Covered in brick dust, tangy blood in her mouth, she burst into an ancient cafeteria. Surrounded by squalling young in a central pool of growth serum squatted a rokkoon that dwarfed the rest. The leaking remains of a previously failed Planter explained the density of mutants. Abosede marked it for Yggdrasil and ran on, knowing WEPAN would fix this.

Thigh-deep in chemicals, chanting a war dirge, Unnulf held off the brood mother’s spawn. Through their link Abosede felt his genetics warping. His mood was grim. He did not plan on living.

Six minutes.

Abosede roared. This was her fault. She could not allow it.

She pushed her guilt aside as she felled the first of the charging rokkoons. These were not cuddly, but monstrous with extra limbs and pustulant eyes. She fought to reach Unnulf, hurling a vine from her left arm while her right swung almost mechanically. His own vine caught hers, and she heaved as he leapt free of the pool.

The brood mother screeched in rage, suddenly alone. She trundled at them with surprising speed, muscles rippling and changing as she went. Her DNA had to have been a mess, and they couldn’t risk further exposure.

The Gardeners fled.

Four minutes.

Outside, masses of grey-black had gone berserk from their queen’s cries. The Gardeners reached Phil only yards ahead of the pursuing horde. He had gotten the Planter into position, moments away from triggering injection rockets.

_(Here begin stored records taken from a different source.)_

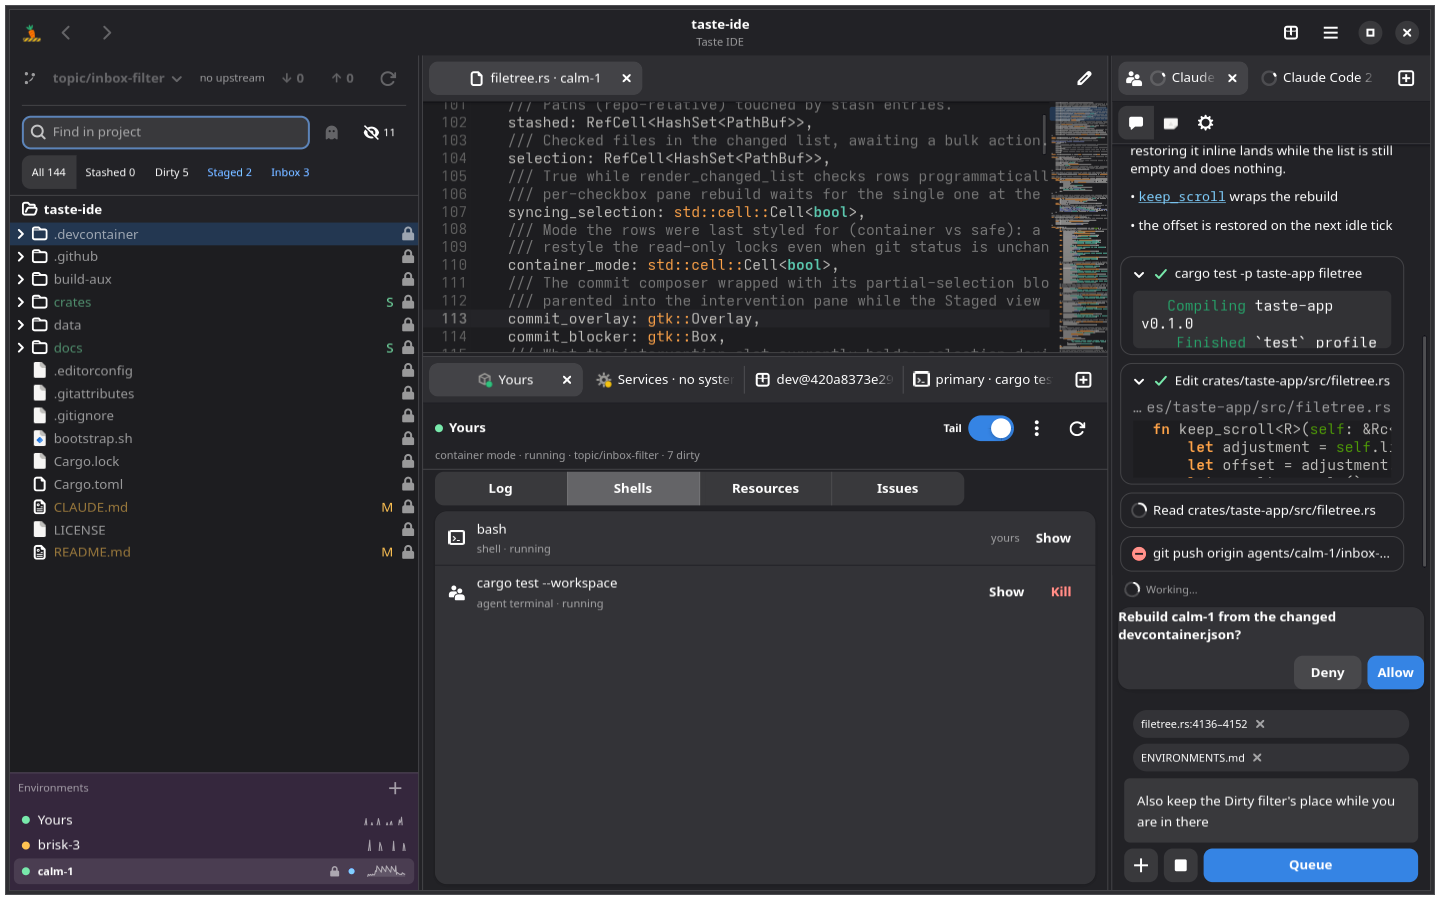
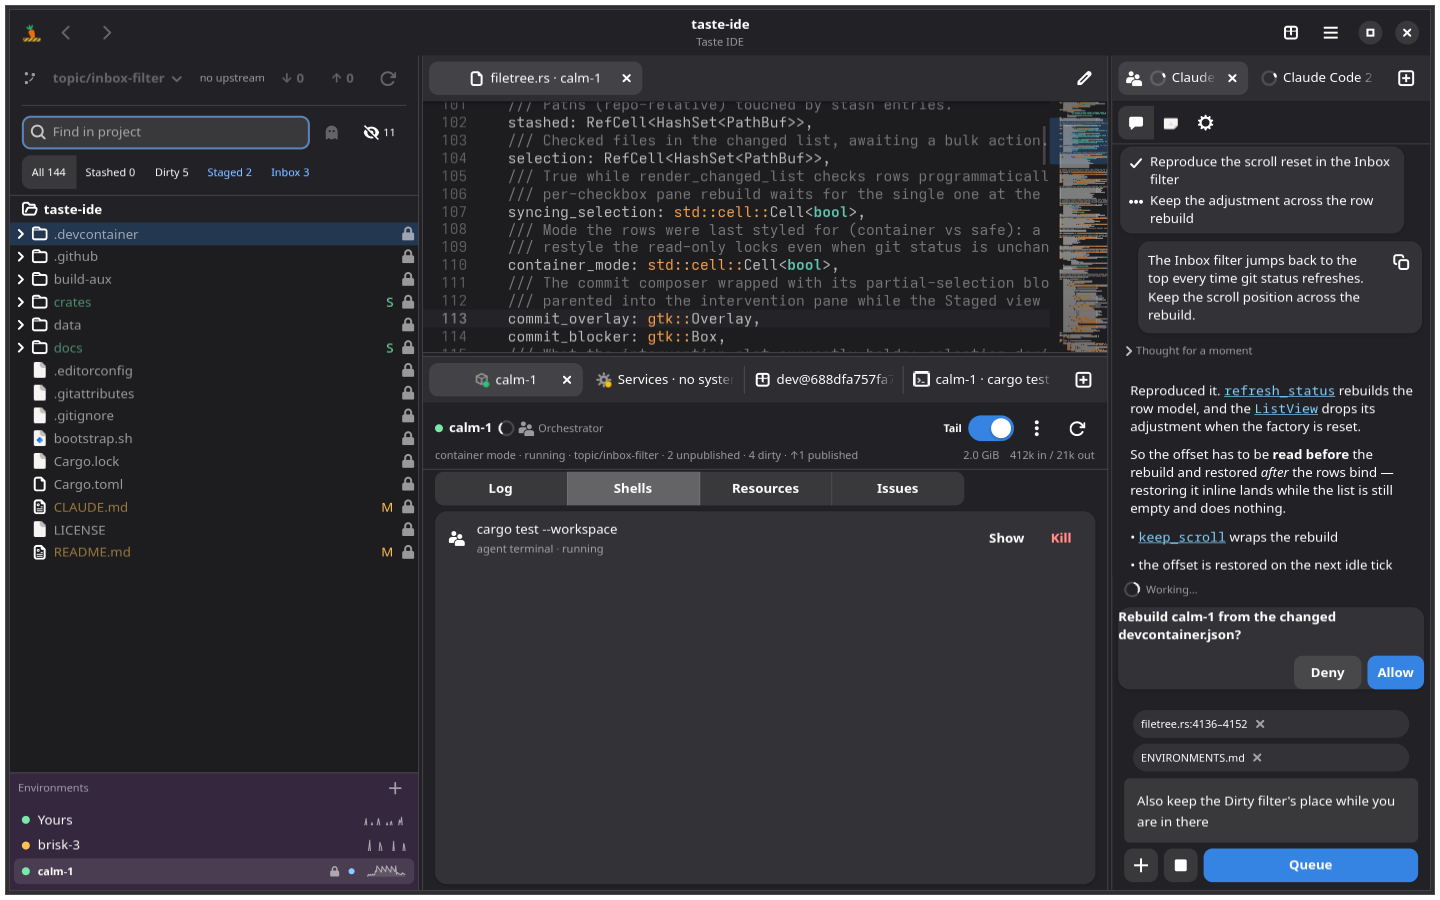
Probe: the watching views aim every pane, not just the tree
The watching screenshot caught the console still saying "Yours" while the
panel beside it said "calm-1" — two surfaces disagreeing about where the
panes are, which is precisely the failure that deleting the console's second
listing was supposed to make impossible. The product was right; the fixture
was not. `seed_watching_for_probe` aims the TREE, and nothing in the running
app ever does only that: `aim_panes` moves the tree, the editor and the
console together. The probe now remembers which environment a view watches
and calls `note_watching` after the fleet is seeded, because the header reads
a row and the rows have to exist first.

The agent terminal is seeded into the watched environment rather than always
into the primary, for the same reason: watching is "open an environment and
see its agent work", and a roster reading "nothing running here" while the
agent works next door is a shot contradicting its own caption.

The result is a window that agrees with itself end to end — the tree's locks,
the editor tab's badge, the panel's tinted selected row, the console tab, its
header, and its shell roster all say calm-1 — and it is a better picture of
what watching is than the one it replaces, which showed the state of the
environment you had left.

diff --git a/crates/taste-app/src/window.rs b/crates/taste-app/src/window.rs
@@ -657,6 +657,15 @@ pub fn build_window(app: &adw::Application, root: PathBuf) -> adw::ApplicationWi
         // strip tinted and locked, git controls disabled), `inbox` (the
         // review view an agent's published work lands in), or `envstrip`
         // (at home, with the switcher open).
+        // Which environment this view watches, if any — remembered so the
+        // console can be told too. `seed_watching_for_probe` aims the TREE
+        // directly, and in the running app nothing does that: `aim_panes`
+        // moves the tree, the editor and the console together. Seeding only
+        // half of it shot a window whose panel said `calm-1` while the
+        // console header still said `Yours` — two surfaces disagreeing about
+        // where the panes are, which is the exact failure that deleting the
+        // console's second listing was meant to make impossible.
+        let mut watched: Option<taste_core::environment::EnvironmentId> = None;
         match view.as_str() {
             "inbox" => filetree.seed_inbox_for_probe(),
             // The views that are about the primary checkout leave the tree
@@ -666,7 +675,10 @@ pub fn build_window(app: &adw::Application, root: PathBuf) -> adw::ApplicationWi
             // untinted, with "Yours" the selected row.
             "hero" | "fleet" | "envstrip" => {}
             view if view.starts_with("issues") => {}
-            _ => filetree.seed_watching_for_probe("calm-1"),
+            _ => {
+                filetree.seed_watching_for_probe("calm-1");
+                watched = taste_core::environment::EnvironmentId::parse("calm-1").ok();
+            }
         }
         // An editor with code in it. "No Files Open" is an honest empty
         // state and a dishonest screenshot: the pane is the middle of the
@@ -700,7 +712,11 @@ pub fn build_window(app: &adw::Application, root: PathBuf) -> adw::ApplicationWi
             })
         };
         // A live agent terminal: the console's half of live shells.
-        console.seed_agent_terminal_for_probe(&primary_env);
+        // Into the environment being WATCHED when there is one: watching is
+        // "open an environment and see its agent work", and a roster that
+        // says "nothing running here" while the agent works next door is the
+        // shot contradicting its own caption.
+        console.seed_agent_terminal_for_probe(watched.as_ref().unwrap_or(&primary_env));
         // And a fleet with something in it: one row per environment is
         // what the console's pinned tab now is. The console gets more of
         // the window than it normally has, because a fleet of one row is
@@ -720,6 +736,11 @@ pub fn build_window(app: &adw::Application, root: PathBuf) -> adw::ApplicationWi
             "envstrip" => 4,
             _ => 2,
         });
+        // ...and the console follows the panes, exactly as `aim_panes`
+        // makes it. After the fleet seed, because the header reads the row.
+        if let Some(env) = &watched {
+            console.note_watching(env);
+        }
         // A queue with something on it, always: gadget mode's card counts
         // it, so a probe with an empty ref would shoot a card that is
         // missing the thing this phase added. The console pane takes it

diff --git a/README.md b/README.md
@@ -46,9 +46,12 @@ minutes. One click aims the panes, and the panel tints itself while you are
 away from your own checkout; every tree row carries a lock, and files open as
 read-only tabs badged with the environment's name.
 
-![The file tree in watching mode: every row padlocked, the Environments panel
-at its foot tinted purple with "calm-1" selected and carrying a lock, and the
-editor tab labelled "filetree.rs · calm-1".](docs/screenshots/watching.png)
+![The taste-ide window watching calm-1: every file tree row padlocked, the
+Environments panel at its foot tinted purple with "calm-1" selected and
+carrying a lock, the editor tab labelled "filetree.rs · calm-1", and the
+console detailing calm-1 — its orchestrator chat working, its branch, 2
+unpublished and 4 dirty files, its footprint and token spend, and its agent's
+running terminal.](docs/screenshots/watching.png)
 
 Agents publish branches; they never push. Published work lands in a review
 inbox beside Dirty and Staged, and opens as a diff.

Two minutes.

“Hit it Phil!” Abosede bellowed, as she and Unnulf sped by, the rokkoon army hot on their heels.

He needed no further coaxing, setting off the explosion and joining their flight. A built-in three-second timer allowed them to put the Planter between them and furry death.

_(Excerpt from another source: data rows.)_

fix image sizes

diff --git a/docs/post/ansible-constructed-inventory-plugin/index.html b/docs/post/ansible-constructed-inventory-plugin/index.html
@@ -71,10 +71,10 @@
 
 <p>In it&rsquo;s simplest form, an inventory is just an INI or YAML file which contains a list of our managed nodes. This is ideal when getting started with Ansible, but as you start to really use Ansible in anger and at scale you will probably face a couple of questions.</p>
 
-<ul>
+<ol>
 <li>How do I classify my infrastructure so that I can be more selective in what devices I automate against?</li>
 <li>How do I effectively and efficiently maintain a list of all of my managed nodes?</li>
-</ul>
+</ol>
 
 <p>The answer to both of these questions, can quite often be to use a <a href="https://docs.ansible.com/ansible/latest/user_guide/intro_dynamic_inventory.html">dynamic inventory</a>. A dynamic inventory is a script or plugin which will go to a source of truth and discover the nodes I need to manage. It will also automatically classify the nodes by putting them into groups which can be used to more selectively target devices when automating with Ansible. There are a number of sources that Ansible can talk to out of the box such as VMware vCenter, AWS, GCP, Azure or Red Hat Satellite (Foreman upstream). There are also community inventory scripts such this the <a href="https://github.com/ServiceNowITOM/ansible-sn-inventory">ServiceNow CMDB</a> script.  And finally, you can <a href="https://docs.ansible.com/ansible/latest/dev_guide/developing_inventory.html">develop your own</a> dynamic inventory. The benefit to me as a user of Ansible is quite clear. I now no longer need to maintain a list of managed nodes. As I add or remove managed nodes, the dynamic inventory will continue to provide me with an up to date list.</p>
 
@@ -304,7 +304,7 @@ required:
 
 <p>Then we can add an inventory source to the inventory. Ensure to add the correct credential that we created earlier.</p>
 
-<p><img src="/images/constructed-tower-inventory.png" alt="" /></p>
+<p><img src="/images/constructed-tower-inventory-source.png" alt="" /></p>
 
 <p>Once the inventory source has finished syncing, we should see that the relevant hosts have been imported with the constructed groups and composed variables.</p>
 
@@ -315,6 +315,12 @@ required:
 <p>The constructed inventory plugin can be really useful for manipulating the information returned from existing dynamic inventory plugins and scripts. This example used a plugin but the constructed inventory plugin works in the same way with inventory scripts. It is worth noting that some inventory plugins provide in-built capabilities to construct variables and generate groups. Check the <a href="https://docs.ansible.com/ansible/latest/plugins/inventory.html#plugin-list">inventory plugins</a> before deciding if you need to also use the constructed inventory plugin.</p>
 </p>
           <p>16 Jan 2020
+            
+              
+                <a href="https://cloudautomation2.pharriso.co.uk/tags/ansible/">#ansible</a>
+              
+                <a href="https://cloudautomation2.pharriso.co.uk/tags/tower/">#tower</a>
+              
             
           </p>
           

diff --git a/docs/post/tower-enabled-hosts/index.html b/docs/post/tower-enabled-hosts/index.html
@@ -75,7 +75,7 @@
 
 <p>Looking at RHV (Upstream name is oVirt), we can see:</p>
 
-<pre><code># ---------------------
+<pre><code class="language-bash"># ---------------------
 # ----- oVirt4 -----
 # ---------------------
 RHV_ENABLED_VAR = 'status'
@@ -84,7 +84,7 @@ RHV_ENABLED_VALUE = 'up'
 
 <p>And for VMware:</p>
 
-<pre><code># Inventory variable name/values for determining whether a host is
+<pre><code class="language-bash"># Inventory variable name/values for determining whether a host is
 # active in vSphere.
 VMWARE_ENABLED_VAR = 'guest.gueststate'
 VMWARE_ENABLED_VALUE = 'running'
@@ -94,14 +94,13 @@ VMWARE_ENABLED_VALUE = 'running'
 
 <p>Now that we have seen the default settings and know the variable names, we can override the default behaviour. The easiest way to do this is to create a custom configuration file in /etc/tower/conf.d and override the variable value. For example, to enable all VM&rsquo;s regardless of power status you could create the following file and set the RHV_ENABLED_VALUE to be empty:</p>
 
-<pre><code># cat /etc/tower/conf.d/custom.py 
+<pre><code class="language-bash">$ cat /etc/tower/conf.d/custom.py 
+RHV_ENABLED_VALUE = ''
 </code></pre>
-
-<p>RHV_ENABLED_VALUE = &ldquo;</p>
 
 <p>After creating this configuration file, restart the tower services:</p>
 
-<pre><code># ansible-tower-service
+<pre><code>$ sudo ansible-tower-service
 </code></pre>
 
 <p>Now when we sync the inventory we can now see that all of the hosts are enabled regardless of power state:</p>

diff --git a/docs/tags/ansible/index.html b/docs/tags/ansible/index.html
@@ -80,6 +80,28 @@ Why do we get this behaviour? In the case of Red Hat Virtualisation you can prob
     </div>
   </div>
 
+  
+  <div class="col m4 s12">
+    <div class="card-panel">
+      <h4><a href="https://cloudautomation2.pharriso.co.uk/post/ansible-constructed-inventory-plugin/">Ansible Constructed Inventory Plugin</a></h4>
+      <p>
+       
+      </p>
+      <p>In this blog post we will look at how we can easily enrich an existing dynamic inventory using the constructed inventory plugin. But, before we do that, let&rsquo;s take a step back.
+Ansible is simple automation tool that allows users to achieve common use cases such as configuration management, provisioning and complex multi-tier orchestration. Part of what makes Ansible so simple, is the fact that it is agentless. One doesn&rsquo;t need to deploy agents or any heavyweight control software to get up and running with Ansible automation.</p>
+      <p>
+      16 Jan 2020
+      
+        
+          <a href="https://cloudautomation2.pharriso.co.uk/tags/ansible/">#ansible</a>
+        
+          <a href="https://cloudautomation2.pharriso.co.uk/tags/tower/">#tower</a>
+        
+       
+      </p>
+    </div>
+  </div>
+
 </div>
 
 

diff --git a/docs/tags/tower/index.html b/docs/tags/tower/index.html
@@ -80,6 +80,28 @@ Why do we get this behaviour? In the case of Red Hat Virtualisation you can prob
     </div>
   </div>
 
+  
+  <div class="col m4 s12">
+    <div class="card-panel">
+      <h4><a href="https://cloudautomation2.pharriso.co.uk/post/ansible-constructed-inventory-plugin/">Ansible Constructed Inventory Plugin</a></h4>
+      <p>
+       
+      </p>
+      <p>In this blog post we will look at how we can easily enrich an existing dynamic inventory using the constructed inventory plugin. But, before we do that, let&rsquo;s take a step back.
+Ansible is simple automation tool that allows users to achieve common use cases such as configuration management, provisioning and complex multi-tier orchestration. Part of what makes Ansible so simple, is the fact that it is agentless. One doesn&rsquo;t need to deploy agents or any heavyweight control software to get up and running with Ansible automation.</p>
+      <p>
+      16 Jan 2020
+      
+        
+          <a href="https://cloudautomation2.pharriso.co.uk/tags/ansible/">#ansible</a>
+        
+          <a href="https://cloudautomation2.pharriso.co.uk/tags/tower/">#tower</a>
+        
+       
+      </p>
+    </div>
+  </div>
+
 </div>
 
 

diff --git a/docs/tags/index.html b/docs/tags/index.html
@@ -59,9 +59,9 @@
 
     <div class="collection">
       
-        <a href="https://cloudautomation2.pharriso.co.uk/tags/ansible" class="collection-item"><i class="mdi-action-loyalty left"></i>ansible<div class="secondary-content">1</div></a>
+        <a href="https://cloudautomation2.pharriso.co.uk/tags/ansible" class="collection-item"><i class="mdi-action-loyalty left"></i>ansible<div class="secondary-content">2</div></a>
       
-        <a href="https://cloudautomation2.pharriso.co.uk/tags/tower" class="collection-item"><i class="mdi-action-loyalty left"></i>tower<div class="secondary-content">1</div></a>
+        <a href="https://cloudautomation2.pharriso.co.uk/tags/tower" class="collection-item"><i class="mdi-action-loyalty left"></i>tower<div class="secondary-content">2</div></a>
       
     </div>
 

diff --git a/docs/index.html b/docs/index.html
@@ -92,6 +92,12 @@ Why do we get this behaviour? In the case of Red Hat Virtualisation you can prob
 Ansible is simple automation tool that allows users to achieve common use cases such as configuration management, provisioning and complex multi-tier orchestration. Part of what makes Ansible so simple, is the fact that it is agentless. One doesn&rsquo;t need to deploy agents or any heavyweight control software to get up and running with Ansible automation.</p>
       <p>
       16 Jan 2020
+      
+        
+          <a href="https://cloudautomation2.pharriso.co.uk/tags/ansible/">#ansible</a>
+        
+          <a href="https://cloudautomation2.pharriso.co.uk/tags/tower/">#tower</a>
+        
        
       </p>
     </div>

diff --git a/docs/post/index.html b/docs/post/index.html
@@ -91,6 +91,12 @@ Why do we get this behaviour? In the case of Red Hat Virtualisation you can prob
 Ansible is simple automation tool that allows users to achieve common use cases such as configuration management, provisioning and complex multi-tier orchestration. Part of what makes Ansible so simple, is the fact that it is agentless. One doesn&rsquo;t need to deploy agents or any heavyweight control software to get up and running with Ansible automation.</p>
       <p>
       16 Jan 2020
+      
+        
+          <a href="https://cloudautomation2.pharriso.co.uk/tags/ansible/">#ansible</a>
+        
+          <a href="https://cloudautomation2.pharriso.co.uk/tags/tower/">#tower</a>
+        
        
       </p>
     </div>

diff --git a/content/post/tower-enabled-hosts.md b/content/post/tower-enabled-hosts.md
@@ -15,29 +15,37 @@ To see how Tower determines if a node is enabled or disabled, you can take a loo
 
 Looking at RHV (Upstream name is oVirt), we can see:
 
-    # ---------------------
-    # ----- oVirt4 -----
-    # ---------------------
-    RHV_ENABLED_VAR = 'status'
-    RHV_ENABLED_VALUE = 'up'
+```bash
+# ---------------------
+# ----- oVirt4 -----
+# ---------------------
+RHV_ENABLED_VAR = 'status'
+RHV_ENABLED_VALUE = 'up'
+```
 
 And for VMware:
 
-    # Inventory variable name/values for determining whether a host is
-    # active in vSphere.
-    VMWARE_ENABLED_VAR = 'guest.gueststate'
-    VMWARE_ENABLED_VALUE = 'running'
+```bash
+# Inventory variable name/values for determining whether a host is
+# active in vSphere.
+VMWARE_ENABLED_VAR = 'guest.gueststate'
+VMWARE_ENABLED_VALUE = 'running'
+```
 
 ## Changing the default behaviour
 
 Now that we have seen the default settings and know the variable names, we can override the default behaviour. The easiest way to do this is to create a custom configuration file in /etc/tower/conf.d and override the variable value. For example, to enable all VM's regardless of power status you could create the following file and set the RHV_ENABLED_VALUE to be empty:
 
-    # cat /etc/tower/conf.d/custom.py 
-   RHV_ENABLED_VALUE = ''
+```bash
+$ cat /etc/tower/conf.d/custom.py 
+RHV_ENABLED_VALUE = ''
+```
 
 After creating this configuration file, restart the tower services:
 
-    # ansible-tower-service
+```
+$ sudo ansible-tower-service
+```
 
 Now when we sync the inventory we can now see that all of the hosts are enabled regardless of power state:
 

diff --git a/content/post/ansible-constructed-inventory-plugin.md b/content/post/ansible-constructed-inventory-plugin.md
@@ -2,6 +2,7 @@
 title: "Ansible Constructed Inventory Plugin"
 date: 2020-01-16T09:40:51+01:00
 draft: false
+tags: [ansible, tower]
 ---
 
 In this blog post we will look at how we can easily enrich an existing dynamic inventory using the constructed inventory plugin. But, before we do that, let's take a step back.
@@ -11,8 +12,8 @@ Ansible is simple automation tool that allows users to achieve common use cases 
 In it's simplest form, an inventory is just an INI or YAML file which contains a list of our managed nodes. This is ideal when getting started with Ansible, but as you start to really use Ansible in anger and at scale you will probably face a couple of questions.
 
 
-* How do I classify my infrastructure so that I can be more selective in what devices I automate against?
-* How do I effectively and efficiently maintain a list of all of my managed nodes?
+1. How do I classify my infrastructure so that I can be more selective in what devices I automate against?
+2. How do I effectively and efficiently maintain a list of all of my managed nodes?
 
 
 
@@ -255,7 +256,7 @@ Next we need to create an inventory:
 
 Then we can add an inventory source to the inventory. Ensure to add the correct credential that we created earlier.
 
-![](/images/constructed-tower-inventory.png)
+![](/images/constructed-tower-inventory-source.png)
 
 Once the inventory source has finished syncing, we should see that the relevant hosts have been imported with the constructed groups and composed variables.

There was a CRACK!! as the tree was forced into the earth. Roots erupted outward, shockwaves sending anything nearby tumbling.

“Yggdrasil, are we cleared?” Abosede’s lungs heaved.

Affirmative. Planting successful. Congratulations, Gardeners.

The gargantuan TREE flew overhead and tendrils reached down, bringing them back into the embrace of the organic vessel.

As the three of them were detoxed and their esuits autowithered, Abosede did her best to avoid her team’s gaze. Phil, ever the empath, brought it up first.

“You OK, Abosede? You’re usually doing a victory dance ’bout now.”

She yanked a shirt over her treetop-shaped Afro, nearly ripping the cloth.

“I’m getting slow. I’ve been at this too long, and now I have to choose to be useless, or get one of you killed.”

Unnulf stared at her with his oddly large eyes. “Do you suppose being field Gardener is only way to saving the world, team lead?”

They were quiet for a long beat, time cellularly bonded rendering conversation unneeded. What was she afraid of? What was she avoiding?

If she was not a Gardener, the accolades, the respect of her peers disappeared. How would she recognize her value in a world without room for anything extra?

Yet did she not have a wealth of knowledge? Did she not hold dozens of records? Maybe it was time to help the planet recover by growing more than just trees.

She smiled at Unnulf, at Phil, and shook her head ruefully. They smiled back, knowing her words before she spoke.

“I’ll tell WEPAN they have a new trainer tomorrow. Tonight, let’s fucking celebrate!”

“But no lasting harm.” Phil winked.

“And above all else, Gardeners?” Unnulf intoned.

LEAVE IT BETTER THAN WE FOUND IT!”

 

Did you like this story?

Please fund more great stories like this by joining us on Patreon or buying our latest anthology.

Fundraising Drive for Our Upcoming 2022 Stories:
5000
946

Copyright © 2021 Liam Burke. 
Feature image credit: Composite by Katrina Archer from Depositphotos


Liam Burke

Liam Burke is an independent author with a penchant for a variety of speculative fiction. His main passion is for juxtaposing biting humour along with the sharp teeth of horror, razor code of cyberpunk, and back alley deals of urban fantasy.

 He spends any free time he can either crafting stories with his friends, at the mercy of small plastic polygons on a table, or slaying digital baddies in computerized dimensions. He is a member of the Brooklyn Speculative Fiction Writers group, and possibly several secret societies plotting world domination. Or snack eating. One of those.